After the game, coach Tim Brewster quoted 19th century German philosopher Friedrich Nietzche when he told St. Paul Pioneer Press columnist Charley Walters that those who forget history are doomed to repeat it. Walters scratched his head while he pondered the coach’s remark, possibly thinking that Brewster meant: (1) the Gophers had forgotten last season’s 1-11 won-loss record and were now doomed to repeat it, or (2) Minnesota’s sorry football history in close games during the last decade will end next week; or (3) if we don’t watch out, we’ll be in the Insight Bowl again. Whatever the coach meant, he would have done better to look into the works of another German writer whose career overlapped that of Nietzche, Franz Kafka. For it was Kafka’s works, not Neitzche’s philosopy, that doomed the Gophers on November 1. No, this wasn’t Franz Kafka on display at the Metrodome (he died in 1924). This was Wildcat junior quarterback Mike Kafka, out of St. Rita High School in Chicago.

Kafka spent the 2007 season as the back-up to the heralded C.J. Bacher. In fact, despite being described as a “tremendous athlete” in the Northwestern media guide, Kafka’s main contribution to the Wildcats came that season when he mopped up for Bacher in the fourth quarter against Northeastern, a 27-0 victory. Against the Gophers, however, it was a totally different story. Using Northwestern’s spread offense to his advantage, Kafka ran over, around, and through the Minnesota defense for a net gain on the ground of 217 yards. He also was 12-for-16 in passing for 143 yards.

Kafka’s performance was reminiscent of recently-uncovered grainy footage of Minnesota’s great All-American Paul Giel taking direct snaps from center in Wes Fesler’s double-wing offense and dismantling Iowa’s defense byconsistently avoiding Hawkeye tacklers using guile, finesse, and power running on November 3, 1951. In keeping with the Haloween theme of this year’s Northwestern game, it was if the ghost of Giel had returned to Minnesota, only this time in the guise of the Wildcat quarterback.
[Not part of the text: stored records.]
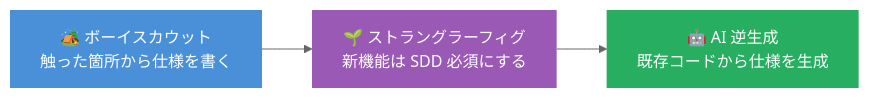
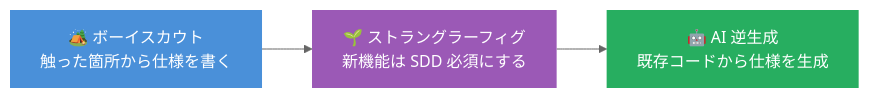
One commit to PrimeBrains/sdd-workshop changed the fourth of 4 diagrams in .claude/skills/draft-to-slides/SKILL.md. Above: the diagram before and after it, drawn with Mermaid (neutral theme). The commit also changed 5 other files, not shown here.

````diff
--- a/.claude/skills/draft-to-slides/SKILL.md
+++ b/.claude/skills/draft-to-slides/SKILL.md
@@ -125,8 +125,8 @@
 ```mermaid
 flowchart LR
-    B["🏕️ ボーイスカウット<br/>触った箇所から仕様を書く"] --> S["🌱 ストラングラーフィグ<br/>新機能は SDD 必須にする"]
+    B["🏕️ ボーイスカウト<br/>触った箇所から仕様を書く"] --> S["🌱 ストラングラーフィグ<br/>新機能は SDD 必須にする"]
     S --> R["🤖 AI 逆生成<br/>既存コードから仕様を生成"]
     style B fill:#4a90d9,color:#fff,stroke:none
     style S fill:#9b59b6,color:#fff,stroke:none
     style R fill:#27ae60,color:#fff,stroke:none
 ```
````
Instead of wearing Giel’s No. 10, Kafka was wearing (“lucky?”) No. 13. So dominant a runner was Kafka that he gained all but three of Northwestern’s rushing total for the day.

With Kafka leading the way, Northwestern took the game’s opening kickoff and promptly jumped off to a 7-0 lead after a seven-play, 78-yard drive that took 3:11 off the clock. The touchdown was the result of a Kafka pass to another player with a literary last name, Jeremy Ebert. (The media guide did not indicate if Jeremy and Illinois native Roger are related.)
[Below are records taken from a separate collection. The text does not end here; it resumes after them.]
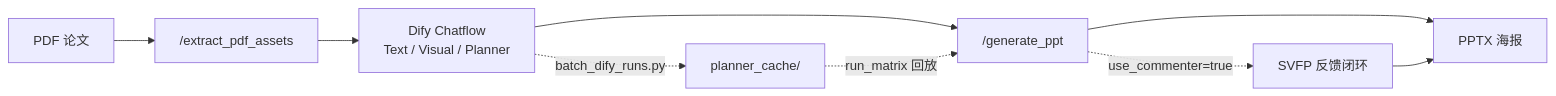
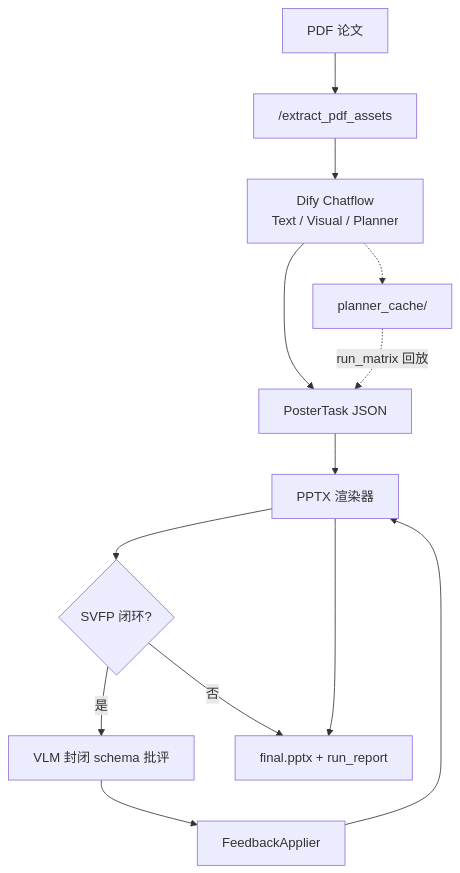
One commit to GHMikael/poster_agent_backend changed the diagram in README.zh-CN.md. Above: the diagram before and after it, drawn with Mermaid. The commit also changed other lines of this file and 28 other files, not shown here.

````diff
--- a/README.zh-CN.md
+++ b/README.zh-CN.md
@@ -72,11 +73,15 @@
 ```mermaid
-flowchart LR
-  PDF[PDF 论文] --> A["/extract_pdf_assets"]
-  A --> Dify[Dify Chatflow<br/>Text / Visual / Planner]
-  Dify --> B["/generate_ppt"]
-  B --> R[PPTX 海报]
-  B -.->|use_commenter=true| Loop[SVFP 反馈闭环]
-  Loop --> R
-  Dify -.->|batch_dify_runs.py| Cache[planner_cache/]
-  Cache -.->|run_matrix 回放| B
+flowchart TB
+  PDF[PDF 论文] --> Extract["/extract_pdf_assets"]
+  Extract --> Dify[Dify Chatflow<br/>Text / Visual / Planner]
+  Dify --> Task[PosterTask JSON]
+  Task --> Render[PPTX 渲染器]
+  Render --> SVFP{SVFP 闭环?}
+  SVFP -->|是| VLM[VLM 封闭 schema 批评]
+  VLM --> Apply[FeedbackApplier]
+  Apply --> Render
+  SVFP -->|否| Out[final.pptx + run_report]
+  Render --> Out
+  Dify -.-> Cache[planner_cache/]
+  Cache -.->|run_matrix 回放| Task
 ```
````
The Gophers went three-and-out, and Justin Kucek launched a 46-yard punt that was downed at the Northwestern 31-yard line. Kafka methodically marched the Wildcats into field goal range where placekicker Amado Villarreal connected from 34 yards out, and Northwestern led 10-0. Kafka was executing an efficient hurry-up offense that left Minnesota defenders in a funk. Gopher supporters expecting a grand homecoming celebration were seen muttering to themselves, apparently forgetting that Northwestern is not the same team that stumbled through its hapless Denny Green era. In the last five years, the Wildcats own the sixth-best Big Ten record. Where does Minnesota rank during that period? Eighth. No longer is Northwestern forced to compete with undersized linemen. The Wildcats’ offensive line from tackle-to-tackle weighs 295, 290, 285, 300, and 290 pounds, respectively.

Northwestern coach Pat Fitzgerald was thrust into that role in 2006 after the tragic death of Randy Walker. As a linebacker, Fitzgerald was the glue that held together Northwestern’s “Purple to Pasadena” drive to the Rose Bowl in 1995, the only legitimate miracle this writer has ever witnessed. At 33 years of age, Fitzgerald is the youngest football coach in the NCAA’s Football Bowl Subdivision. He was named by Sports Illustrated as one of college football’s top recruiters. “Our players fight, scratch, and claw for 60 minutes,” Fitzgerald said after the game. “If you keep doing that, good things will happen to you.”

It must be noted that after moping around the field for a quarter, the slumbering Gopher offense woke up. The ace combo of quarterback Adam Weber and receiver Eric Decker worked magic at the start of the second quarter with a touchdown pass and reception, and Minnesota was within 10-7. The Gophers even took the lead when Traye Simmons ran an errant Kafka pass into the end zone. This, however, served only to energize Kafka, who took off on a 53-yard scamper to the Minnesota two-yard line before hitting Josh Rooks with a touchdown pass. Minnesota tied the score with a Joel Monroe field goal, and the teams went into their respective locker rooms with the score tied at 17.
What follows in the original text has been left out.